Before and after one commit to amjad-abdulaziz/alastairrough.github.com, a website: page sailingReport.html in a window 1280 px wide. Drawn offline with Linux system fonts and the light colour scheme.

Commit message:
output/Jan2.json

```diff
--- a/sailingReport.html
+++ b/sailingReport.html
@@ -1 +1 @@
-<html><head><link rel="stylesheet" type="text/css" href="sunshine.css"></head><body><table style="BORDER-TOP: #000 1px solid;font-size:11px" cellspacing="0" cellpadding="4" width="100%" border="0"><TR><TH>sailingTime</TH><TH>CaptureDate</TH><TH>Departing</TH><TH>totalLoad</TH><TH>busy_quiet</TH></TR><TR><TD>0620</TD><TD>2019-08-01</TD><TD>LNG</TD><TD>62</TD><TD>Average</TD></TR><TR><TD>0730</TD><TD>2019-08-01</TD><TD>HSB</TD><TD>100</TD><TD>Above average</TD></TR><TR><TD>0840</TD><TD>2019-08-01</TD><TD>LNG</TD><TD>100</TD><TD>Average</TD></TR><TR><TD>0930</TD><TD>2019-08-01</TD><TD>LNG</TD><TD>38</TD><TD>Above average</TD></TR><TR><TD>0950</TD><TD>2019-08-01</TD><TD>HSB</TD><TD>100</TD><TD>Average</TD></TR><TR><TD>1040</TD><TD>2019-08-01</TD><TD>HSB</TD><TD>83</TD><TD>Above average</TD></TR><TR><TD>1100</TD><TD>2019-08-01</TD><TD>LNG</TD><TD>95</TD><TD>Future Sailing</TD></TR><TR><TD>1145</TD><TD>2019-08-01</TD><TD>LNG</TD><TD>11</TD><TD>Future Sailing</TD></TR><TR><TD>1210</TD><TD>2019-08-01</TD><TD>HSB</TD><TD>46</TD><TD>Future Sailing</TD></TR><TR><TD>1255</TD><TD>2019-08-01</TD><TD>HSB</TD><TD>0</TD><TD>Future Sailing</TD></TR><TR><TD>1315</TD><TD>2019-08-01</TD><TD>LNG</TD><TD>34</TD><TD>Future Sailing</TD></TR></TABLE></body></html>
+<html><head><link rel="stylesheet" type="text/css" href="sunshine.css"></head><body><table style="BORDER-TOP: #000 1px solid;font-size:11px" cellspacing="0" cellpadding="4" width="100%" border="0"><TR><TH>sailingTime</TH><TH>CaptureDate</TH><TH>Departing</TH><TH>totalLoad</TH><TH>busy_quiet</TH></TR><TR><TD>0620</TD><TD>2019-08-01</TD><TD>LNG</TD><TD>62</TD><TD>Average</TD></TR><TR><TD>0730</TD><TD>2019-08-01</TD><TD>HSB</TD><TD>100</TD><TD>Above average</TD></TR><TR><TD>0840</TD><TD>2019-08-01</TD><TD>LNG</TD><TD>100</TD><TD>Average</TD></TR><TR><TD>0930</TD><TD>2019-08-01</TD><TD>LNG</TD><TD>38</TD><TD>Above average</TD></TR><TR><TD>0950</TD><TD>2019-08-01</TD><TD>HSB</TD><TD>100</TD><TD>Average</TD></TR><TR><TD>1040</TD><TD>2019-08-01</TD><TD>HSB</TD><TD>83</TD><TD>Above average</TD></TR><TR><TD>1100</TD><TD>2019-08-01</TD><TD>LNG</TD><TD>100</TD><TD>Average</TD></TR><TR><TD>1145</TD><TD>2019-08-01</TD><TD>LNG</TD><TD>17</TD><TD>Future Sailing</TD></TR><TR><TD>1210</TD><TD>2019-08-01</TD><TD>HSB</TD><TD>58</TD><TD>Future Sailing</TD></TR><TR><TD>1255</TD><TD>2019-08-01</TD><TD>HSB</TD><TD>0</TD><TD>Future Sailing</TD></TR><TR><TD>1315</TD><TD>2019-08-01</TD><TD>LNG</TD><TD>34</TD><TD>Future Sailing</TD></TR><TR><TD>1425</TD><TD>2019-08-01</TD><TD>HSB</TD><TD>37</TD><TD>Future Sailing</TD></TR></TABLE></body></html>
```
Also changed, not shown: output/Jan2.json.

====

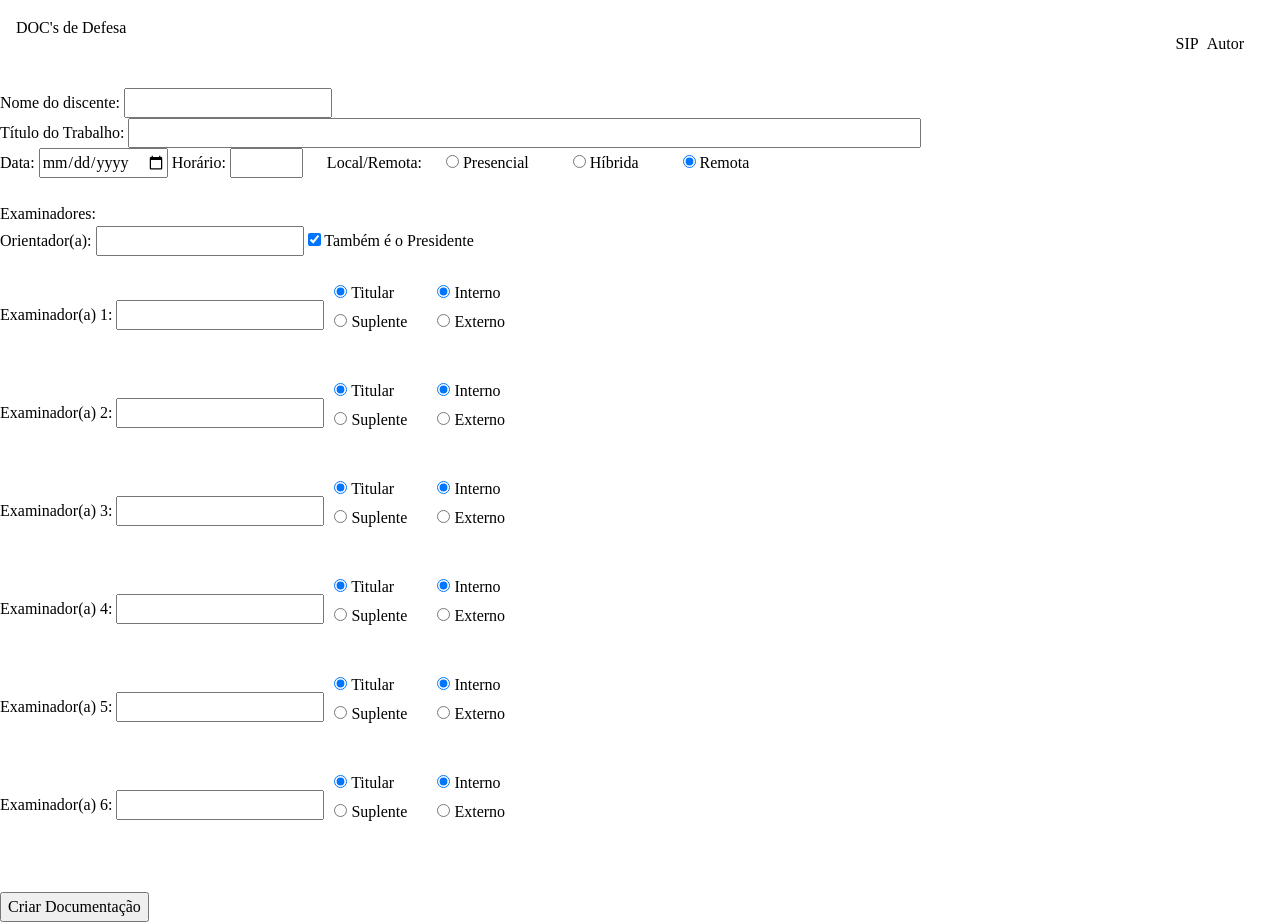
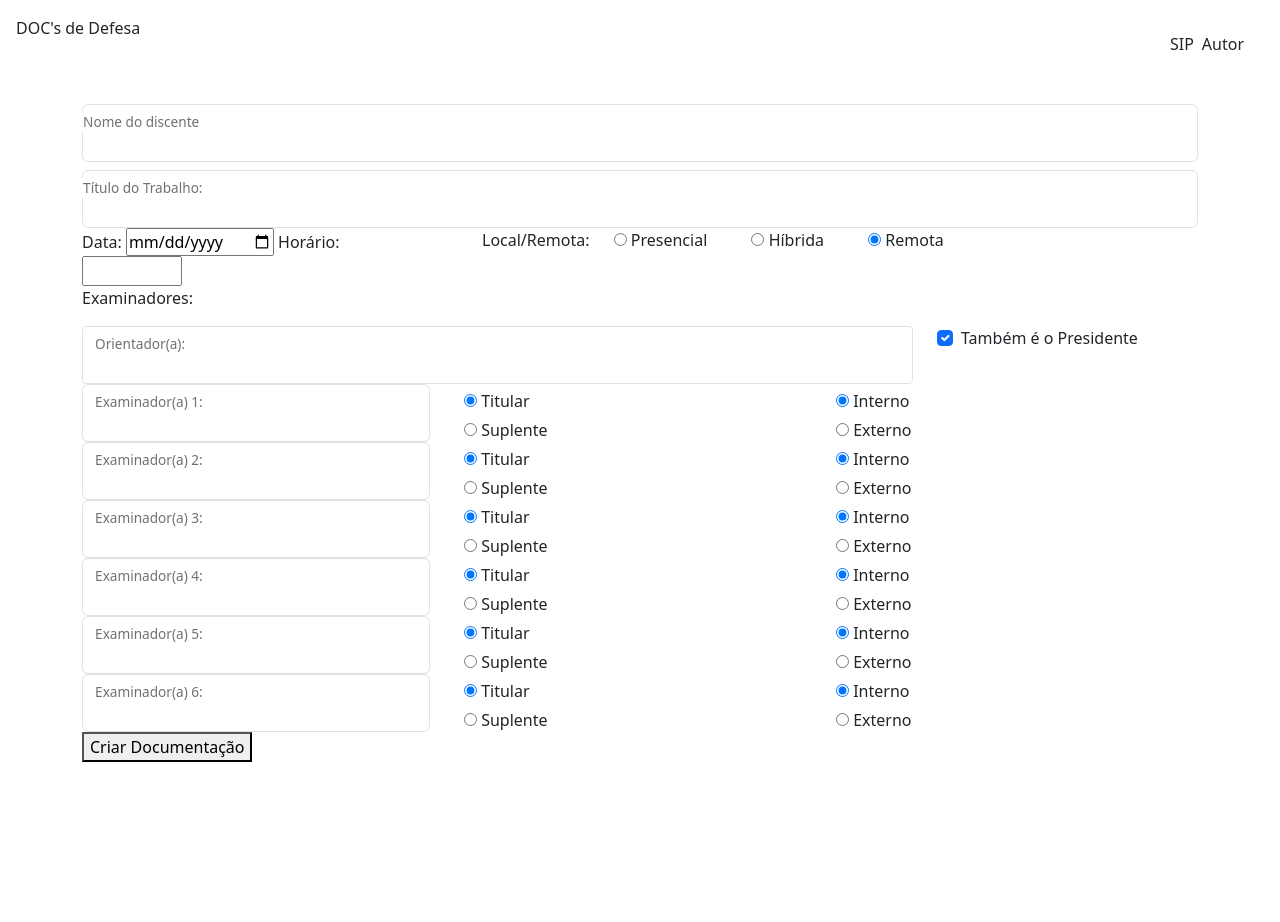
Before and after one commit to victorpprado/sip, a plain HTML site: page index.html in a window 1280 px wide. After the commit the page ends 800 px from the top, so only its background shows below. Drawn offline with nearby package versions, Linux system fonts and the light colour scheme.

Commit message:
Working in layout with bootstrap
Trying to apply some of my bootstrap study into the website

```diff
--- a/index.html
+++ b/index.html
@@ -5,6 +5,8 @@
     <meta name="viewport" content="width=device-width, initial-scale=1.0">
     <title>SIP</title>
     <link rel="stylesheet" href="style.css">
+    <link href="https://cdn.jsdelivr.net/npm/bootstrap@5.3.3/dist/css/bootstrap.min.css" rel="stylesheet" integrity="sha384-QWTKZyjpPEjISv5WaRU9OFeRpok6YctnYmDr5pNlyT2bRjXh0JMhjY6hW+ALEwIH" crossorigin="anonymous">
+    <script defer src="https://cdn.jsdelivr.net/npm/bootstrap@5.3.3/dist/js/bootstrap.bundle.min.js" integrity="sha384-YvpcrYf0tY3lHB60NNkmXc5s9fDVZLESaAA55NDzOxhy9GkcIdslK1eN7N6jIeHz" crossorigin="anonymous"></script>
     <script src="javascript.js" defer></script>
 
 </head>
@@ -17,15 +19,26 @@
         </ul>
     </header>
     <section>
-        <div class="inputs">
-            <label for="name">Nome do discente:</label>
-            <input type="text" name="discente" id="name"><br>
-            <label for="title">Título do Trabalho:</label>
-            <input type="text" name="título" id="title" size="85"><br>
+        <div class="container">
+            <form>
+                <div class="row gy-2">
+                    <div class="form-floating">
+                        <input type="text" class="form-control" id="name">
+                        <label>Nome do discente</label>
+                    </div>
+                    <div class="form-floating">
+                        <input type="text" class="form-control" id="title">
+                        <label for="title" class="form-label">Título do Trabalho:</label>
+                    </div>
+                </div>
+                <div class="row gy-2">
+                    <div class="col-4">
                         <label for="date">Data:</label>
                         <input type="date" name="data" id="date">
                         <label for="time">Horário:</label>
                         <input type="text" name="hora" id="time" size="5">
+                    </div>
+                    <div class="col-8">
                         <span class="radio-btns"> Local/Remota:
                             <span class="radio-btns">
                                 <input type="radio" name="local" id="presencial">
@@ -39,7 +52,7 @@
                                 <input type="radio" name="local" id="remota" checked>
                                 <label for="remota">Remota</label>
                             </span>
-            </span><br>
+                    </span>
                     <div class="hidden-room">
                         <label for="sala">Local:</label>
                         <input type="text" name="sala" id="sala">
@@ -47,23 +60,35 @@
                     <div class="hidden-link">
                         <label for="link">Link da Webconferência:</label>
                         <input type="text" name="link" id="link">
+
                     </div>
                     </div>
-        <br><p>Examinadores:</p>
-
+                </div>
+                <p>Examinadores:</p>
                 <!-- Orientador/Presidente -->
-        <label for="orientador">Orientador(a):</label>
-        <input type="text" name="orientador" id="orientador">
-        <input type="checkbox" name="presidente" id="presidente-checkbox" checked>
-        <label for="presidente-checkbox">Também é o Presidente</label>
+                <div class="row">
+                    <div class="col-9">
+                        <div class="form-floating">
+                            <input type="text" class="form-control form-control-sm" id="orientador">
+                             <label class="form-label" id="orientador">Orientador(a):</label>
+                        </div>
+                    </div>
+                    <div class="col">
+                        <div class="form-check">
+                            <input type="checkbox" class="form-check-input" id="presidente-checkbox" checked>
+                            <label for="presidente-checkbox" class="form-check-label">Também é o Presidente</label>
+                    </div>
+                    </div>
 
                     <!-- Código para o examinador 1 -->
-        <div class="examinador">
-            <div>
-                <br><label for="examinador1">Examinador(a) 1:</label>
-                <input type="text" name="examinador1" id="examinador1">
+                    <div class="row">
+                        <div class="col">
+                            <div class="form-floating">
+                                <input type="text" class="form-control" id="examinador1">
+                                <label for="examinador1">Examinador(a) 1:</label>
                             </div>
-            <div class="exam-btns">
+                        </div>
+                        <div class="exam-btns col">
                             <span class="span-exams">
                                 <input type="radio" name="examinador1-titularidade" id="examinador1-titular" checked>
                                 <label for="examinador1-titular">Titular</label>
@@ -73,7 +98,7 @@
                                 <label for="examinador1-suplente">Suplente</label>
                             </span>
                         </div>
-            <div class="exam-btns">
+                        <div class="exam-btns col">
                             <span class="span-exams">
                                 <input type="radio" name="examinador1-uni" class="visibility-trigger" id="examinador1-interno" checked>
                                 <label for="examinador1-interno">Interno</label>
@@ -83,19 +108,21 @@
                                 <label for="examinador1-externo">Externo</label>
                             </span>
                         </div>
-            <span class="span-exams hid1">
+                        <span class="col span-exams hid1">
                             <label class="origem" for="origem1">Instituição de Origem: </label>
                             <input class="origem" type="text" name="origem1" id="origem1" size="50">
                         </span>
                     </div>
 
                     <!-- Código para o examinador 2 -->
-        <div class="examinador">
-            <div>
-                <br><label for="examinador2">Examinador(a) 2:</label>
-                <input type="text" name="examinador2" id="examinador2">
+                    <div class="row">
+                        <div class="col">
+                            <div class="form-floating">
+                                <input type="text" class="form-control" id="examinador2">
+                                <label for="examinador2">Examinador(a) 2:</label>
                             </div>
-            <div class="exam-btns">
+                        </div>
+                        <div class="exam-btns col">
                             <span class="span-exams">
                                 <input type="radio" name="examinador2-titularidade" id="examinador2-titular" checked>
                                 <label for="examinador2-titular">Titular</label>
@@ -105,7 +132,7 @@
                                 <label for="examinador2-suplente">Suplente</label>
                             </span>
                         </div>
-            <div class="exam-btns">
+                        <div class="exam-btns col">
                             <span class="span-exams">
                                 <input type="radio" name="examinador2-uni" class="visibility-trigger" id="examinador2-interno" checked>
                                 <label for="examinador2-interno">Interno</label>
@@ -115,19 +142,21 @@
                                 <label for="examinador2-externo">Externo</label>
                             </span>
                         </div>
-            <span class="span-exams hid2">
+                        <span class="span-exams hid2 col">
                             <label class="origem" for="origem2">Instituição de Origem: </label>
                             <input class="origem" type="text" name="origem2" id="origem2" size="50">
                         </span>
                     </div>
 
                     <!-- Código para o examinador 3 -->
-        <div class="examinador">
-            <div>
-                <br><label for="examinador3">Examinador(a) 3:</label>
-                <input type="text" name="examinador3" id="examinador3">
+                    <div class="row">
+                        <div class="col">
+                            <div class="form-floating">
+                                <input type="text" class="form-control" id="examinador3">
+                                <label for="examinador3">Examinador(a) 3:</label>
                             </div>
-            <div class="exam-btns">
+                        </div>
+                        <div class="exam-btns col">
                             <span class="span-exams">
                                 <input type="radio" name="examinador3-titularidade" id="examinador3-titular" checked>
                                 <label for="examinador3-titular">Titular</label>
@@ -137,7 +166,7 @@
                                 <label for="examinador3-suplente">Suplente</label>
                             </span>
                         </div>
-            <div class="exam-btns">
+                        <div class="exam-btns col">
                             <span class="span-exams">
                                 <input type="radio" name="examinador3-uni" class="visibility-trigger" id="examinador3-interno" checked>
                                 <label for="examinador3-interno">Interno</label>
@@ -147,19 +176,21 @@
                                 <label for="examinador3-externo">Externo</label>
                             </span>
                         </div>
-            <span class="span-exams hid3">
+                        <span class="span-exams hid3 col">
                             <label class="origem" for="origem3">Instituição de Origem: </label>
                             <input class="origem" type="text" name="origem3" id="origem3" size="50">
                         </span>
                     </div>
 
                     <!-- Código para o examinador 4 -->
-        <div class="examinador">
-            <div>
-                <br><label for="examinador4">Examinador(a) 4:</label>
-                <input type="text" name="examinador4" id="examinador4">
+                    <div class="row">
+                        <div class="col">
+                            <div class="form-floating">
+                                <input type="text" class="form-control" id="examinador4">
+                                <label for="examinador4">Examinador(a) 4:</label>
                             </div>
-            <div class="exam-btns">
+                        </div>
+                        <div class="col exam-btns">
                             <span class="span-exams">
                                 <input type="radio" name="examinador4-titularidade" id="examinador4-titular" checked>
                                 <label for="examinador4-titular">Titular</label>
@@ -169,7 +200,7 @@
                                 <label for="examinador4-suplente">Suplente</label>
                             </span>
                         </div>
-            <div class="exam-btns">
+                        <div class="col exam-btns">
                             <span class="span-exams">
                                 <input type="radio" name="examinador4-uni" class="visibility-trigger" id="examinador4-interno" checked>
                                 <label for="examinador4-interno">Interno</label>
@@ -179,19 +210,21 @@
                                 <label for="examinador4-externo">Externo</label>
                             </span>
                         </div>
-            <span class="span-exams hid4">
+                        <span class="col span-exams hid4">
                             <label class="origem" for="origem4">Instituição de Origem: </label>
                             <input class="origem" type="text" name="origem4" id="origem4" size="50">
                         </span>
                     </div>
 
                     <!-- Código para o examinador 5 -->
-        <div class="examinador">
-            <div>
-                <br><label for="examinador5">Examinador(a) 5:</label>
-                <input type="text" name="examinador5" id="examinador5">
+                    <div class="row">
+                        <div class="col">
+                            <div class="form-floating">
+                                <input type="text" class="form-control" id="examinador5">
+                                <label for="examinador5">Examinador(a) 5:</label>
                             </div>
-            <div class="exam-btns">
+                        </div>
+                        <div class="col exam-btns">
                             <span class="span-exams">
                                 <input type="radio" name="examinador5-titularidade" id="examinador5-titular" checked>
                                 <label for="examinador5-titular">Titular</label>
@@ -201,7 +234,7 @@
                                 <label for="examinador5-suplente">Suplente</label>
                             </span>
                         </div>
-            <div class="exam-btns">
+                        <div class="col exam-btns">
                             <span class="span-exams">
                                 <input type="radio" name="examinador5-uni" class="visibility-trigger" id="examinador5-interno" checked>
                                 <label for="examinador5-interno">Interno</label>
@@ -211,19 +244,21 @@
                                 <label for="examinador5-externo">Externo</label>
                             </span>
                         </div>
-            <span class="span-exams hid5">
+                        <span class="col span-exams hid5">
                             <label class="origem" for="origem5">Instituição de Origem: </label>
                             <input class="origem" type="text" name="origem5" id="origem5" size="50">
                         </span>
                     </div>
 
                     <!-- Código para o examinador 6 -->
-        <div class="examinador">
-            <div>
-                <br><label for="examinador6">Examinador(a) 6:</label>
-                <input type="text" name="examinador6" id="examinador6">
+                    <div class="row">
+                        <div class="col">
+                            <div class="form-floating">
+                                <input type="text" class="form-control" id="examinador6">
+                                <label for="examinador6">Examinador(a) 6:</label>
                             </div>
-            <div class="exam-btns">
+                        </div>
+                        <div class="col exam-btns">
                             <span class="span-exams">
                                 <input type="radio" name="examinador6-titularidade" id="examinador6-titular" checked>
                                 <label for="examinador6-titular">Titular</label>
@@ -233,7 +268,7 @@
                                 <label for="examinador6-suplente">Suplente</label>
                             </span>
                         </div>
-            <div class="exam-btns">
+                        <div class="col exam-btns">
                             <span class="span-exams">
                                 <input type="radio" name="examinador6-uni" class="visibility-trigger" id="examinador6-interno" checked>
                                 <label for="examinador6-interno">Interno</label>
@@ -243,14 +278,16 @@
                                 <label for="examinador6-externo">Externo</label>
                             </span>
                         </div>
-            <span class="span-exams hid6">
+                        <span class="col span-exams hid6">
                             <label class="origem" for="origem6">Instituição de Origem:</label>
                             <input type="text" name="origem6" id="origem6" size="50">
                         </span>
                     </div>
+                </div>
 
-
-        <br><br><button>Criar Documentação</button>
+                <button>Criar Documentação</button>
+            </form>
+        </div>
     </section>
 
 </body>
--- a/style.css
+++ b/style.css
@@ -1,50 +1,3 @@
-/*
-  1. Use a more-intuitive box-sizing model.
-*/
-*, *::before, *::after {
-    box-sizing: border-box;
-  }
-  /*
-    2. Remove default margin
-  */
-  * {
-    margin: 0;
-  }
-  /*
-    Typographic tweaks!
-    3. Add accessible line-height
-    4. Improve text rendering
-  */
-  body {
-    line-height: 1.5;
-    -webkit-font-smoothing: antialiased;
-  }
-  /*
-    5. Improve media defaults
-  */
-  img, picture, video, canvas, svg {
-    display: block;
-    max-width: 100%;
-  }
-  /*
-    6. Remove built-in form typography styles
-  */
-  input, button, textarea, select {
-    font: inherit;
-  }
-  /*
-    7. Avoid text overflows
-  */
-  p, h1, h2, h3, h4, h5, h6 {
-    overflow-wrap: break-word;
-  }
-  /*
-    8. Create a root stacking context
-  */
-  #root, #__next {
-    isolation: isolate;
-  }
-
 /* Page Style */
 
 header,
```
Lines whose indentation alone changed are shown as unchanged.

====

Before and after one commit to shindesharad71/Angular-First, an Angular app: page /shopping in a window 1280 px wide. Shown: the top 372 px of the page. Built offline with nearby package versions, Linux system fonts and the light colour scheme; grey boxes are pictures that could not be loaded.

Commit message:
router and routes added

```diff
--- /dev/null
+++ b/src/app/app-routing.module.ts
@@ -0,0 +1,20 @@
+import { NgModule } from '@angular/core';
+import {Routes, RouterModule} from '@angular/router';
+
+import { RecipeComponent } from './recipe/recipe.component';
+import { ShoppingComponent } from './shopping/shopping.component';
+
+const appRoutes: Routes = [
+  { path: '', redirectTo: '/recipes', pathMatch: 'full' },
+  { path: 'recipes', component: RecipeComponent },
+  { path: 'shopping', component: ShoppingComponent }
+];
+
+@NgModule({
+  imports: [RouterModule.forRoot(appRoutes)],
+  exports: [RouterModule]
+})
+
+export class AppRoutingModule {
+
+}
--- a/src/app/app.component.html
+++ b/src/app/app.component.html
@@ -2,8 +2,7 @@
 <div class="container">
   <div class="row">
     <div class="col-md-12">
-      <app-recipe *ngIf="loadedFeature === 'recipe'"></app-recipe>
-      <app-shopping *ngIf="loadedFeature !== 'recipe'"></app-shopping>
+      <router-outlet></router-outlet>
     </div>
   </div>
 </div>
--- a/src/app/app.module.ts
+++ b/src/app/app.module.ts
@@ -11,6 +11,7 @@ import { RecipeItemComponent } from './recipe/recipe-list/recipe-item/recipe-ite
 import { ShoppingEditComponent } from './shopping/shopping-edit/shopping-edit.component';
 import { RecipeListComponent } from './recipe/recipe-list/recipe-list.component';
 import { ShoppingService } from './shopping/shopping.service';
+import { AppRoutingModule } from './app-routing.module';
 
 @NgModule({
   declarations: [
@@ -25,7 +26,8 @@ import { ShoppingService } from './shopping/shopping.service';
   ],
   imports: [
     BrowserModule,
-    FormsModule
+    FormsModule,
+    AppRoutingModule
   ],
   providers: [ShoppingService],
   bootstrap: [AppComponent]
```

====

### REQUIRED WORK
From the data above, copy each line with the string "after" in it.

### ANSWER TO THIS TASK
Before and after one commit to amjad-abdulaziz/alastairrough.github.com, a website: page sailingReport.html in a window 1280 px wide. Drawn offline with Linux system fonts and the light colour scheme.
Before and after one commit to victorpprado/sip, a plain HTML site: page index.html in a window 1280 px wide. After the commit the page ends 800 px from the top, so only its background shows below. Drawn offline with nearby package versions, Linux system fonts and the light colour scheme.
-*, *::before, *::after {
Before and after one commit to shindesharad71/Angular-First, an Angular app: page /shopping in a window 1280 px wide. Shown: the top 372 px of the page. Built offline with nearby package versions, Linux system fonts and the light colour scheme; grey boxes are pictures that could not be loaded.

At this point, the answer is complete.